    Laws that make it more expensive and more difficult to hire people. Just as inflation gets well into double figures. The usual great planning.

  2. That lady says:

    …paid Paternal leave…?

    • Cathy says:


      • Toodle-oo says:

        I’m sure all those baby deddies who vanished as soon as they heard their GF was pregnant will be ecstatic.

  3. International bizness says:

    These changes are just for show
    Like anywhere else, if government wants to improve employment situation further it will come down to investing in education and training
    Trying to put limits on who business can hire is self defeating – there is already a big barrier to recruiting expats (uproot your family and move to an island in the Atlantic) and it’s not done lightly. It comes at great cost and local talent is naturally the first place to look – hence to improve local employment prospects government should invest in local education and skills

    Also don’t forget, just like any visitor to the island, every new work permit is also a new long term consumer for local businesses

    • Cathy says:

      The Department of Labour & Training does precisely that!

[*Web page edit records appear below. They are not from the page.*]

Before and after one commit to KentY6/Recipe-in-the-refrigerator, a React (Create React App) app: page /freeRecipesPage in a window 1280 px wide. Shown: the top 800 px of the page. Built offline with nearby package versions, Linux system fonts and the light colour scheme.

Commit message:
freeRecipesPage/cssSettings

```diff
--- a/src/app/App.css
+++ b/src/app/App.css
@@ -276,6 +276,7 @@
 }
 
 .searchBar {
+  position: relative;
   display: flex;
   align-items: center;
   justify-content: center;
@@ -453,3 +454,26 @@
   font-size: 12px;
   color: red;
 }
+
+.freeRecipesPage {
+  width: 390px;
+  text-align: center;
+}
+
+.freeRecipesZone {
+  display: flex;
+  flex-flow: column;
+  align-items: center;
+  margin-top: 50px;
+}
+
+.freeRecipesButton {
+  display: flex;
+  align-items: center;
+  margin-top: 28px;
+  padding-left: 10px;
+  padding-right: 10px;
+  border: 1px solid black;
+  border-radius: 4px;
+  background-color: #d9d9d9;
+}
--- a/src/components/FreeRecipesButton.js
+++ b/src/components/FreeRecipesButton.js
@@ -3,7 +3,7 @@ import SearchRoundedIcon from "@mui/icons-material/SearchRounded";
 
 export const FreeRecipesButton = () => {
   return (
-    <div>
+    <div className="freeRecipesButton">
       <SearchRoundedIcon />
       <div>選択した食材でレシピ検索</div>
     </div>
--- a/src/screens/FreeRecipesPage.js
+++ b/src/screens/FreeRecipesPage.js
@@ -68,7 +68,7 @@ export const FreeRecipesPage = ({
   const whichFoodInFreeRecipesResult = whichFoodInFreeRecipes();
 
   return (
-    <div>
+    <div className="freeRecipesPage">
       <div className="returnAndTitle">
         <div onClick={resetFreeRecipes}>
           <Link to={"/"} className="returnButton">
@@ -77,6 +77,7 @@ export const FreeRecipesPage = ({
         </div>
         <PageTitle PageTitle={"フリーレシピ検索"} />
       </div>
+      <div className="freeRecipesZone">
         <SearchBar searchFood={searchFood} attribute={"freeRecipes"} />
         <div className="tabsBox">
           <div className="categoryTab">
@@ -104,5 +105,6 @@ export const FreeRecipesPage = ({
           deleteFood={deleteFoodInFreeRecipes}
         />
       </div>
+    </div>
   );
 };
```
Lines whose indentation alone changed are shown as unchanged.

I don’t know all the details but I know for sure they support education and training for individuals in a variety of job categories where Bermudians are needed.